His mom says Utahns should have seen this coming as coronavirus cases spiked this fall.

(Rick Egan | The Salt Lake Tribune) An 11-year-old boy had his heart surgery postponed, as a surge in COVID-19 patients has contributed to stretching resources thin at Primary Children's Hospital.

For any other sixth-grader, a stretch of 28 days of November would be all about leaf piles and leftover Halloween candy and chilly walks to school and urgent games outside with friends as night falls earlier and earlier.

But for 11-year-old William, it’s another 28 days without friends. Another 28 days of trying to walk around his house without getting tired. Another 28 days with two leaks in his heart.

For a kid who needs surgery and can’t get it, 28 days is an eternity.

William is one of the children whose surgeries have been delayed amid an overload of patients at Primary Children’s Hospital — and his mother says that 28-day delay comes almost 10 months after he developed symptoms of a worsening heart condition.

“All the resources are stretched so thin now because of the kids with COVID,” said William’s mother. She asked not to be named because she fears harassment, with the deep political divisions that have intensified during the pandemic. William also asked for medical privacy and is identified with a pseudonym. The Salt Lake Tribune examined records that confirmed the Murray boy’s surgery schedule.

The surge in patients is driven by a combination of the coronavirus and other ailments, Primary Children’s Hospital officials said as they announced a delay in “non-urgent” surgeries last week. The respiratory illness RSV spiked in late summer, and a number of patients with trauma-related injuries also have been admitted, according to a statement from the hospital.

Intermountain Healthcare announced in September that, due to a swell in coronavirus patients, it was starting to postpone “urgent but not immediately life-threatening” surgeries at 13 of its other Utah hospitals. University of Utah Health has been delaying some surgeries periodically in recent months but hasn’t rescheduled any in the past two weeks, a spokesperson said.

Nearly 250 children were hospitalized at Primary Children’s on Wednesday — well above the normal early-November patient count of 180, and even above the normal late-winter peak of 230.

While COVID-19 is not the only contributor, childhood COVID-19 hospitalizations in September 2021 were more than double what they were in 2020 and remained high throughout October, according to the Utah Department of Health.

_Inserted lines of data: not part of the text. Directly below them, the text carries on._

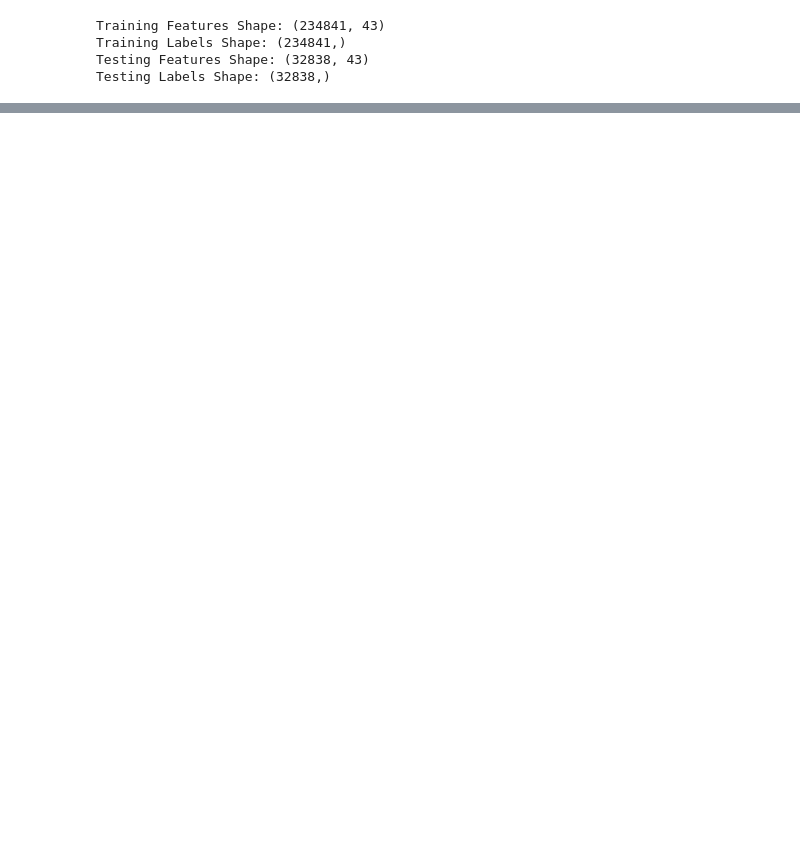
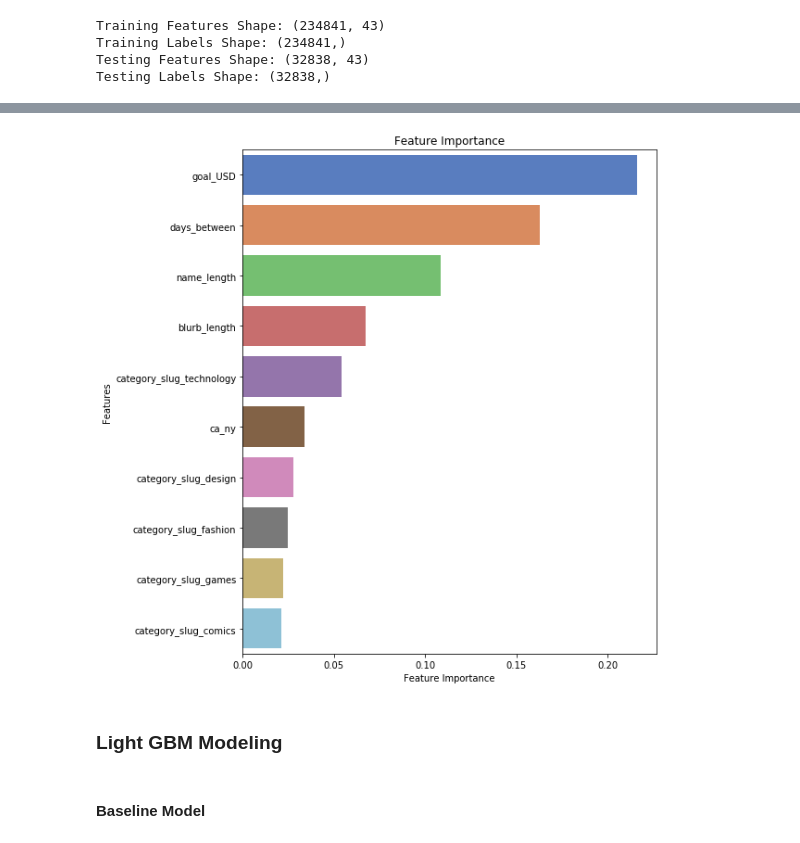
Before and after one commit to dwitten392/Springboard---DW, a Jupyter notebook: Capstone 1 - Kickstarter/Kickstarter Projects - Modeling.ipynb, the cells around one changed output, grey strips where cells are left out. Saved outputs shown, nothing was run; the diff lists cells and outputs as text; code cells hidden in the pictures; blank space fills up the shorter version.

```diff
--- a/Capstone 1 - Kickstarter/Kickstarter Projects - Modeling.ipynb
+++ b/Capstone 1 - Kickstarter/Kickstarter Projects - Modeling.ipynb
@@ -1211,0 +1385,20 @@ fi.head(10)
+# %%
+# Number of trees in random forest
+n_estimators2 = [59, 61, 63, 65, 67]
+# Number of features to consider at every split
+max_features2 = [7, 8, 9, 10]
+# Minimum number of samples required to split a node
+min_samples_split2 = [51, 53, 55, 57]
+#minimum number of samples required at each leaf node
+min_samples_leaf2 = [5, 6, 7, 8, 9]
+#max depth
+max_depth2 = [24, 25, 26, 27, 28]
+#bootstrap has, remained true
+# %%
+# Create the random grid
+# NEEDS to be rerun prior to Randomized Search
+random_grid2 = {'n_estimators': n_estimators2,
+               'max_features': max_features2,
+               'min_samples_split': min_samples_split2,
+               'min_samples_leaf': min_samples_leaf2,
+               'max_depth': max_depth2}
@@ -1211,0 +1408,6 @@ fi.head(10)
+# %%
+rf2 = RandomForestClassifier(bootstrap=True)
+
+# search across 80 different combinations, and use all available cores
+rf_random2 = RandomizedSearchCV(estimator = rf2, param_distributions = random_grid2, n_iter = 20, cv = 4, verbose=2, random_state=670, n_jobs = -1, scoring='roc_auc')
+rf_random2.fit(train_features2, train_labels2)
@@ -1211,0 +1470,4 @@ fi.head(10)
+# %%
+#best hyperparameters from above
+rf2 = RandomForestClassifier(bootstrap = True, random_state=670, n_estimators=63, min_samples_split=53, min_samples_leaf=9, max_features=8, max_depth=26)
+rf2.fit(train_features2, train_labels2)
@@ -1211,0 +1482,19 @@ fi.head(10)
+# %%
+#displaying the top 10 most important features
+fi2 = pd.DataFrame({'feature': feature_list,
+                   'importance': rf2.feature_importances_}).\
+                    sort_values('importance', ascending = False)
+
+fig=plt.figure(figsize=(8,10))
+ax = sns.barplot(x = 'importance', y = 'feature', data = fi2.iloc[0:10,], palette = 'muted')
+
+plt.xlabel('Feature Importance')
+plt.ylabel('Features')
+plt.title('Feature Importance')
+plt.show()
+# %% [output]
+[figure, added]
+# %% [markdown]
+### Light GBM Modeling
+# %% [markdown]
+#### Baseline Model
```
Also changed, not shown: parts of 60 cells of this notebook.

But new hospitalizations are not the only factor, William’s mother said. As William waited nearly three months earlier this year for a cardiac MRI, hospital staff told his mother that COVID-19 had created long-term health problems in a number of children.

“They said [they] anticipate there are going to be this many children born with a heart defect every year, and this many who age out of pediatric and move to adult doctors every year,” she said. But, she recalled employees telling her, “we had a lot more than that because of kids who had COVID complications, and we’re overwhelmed.”

[Read more: ‘It’s real’: Utah doctors and nurses talk about treating kids sick and dying from COVID-19]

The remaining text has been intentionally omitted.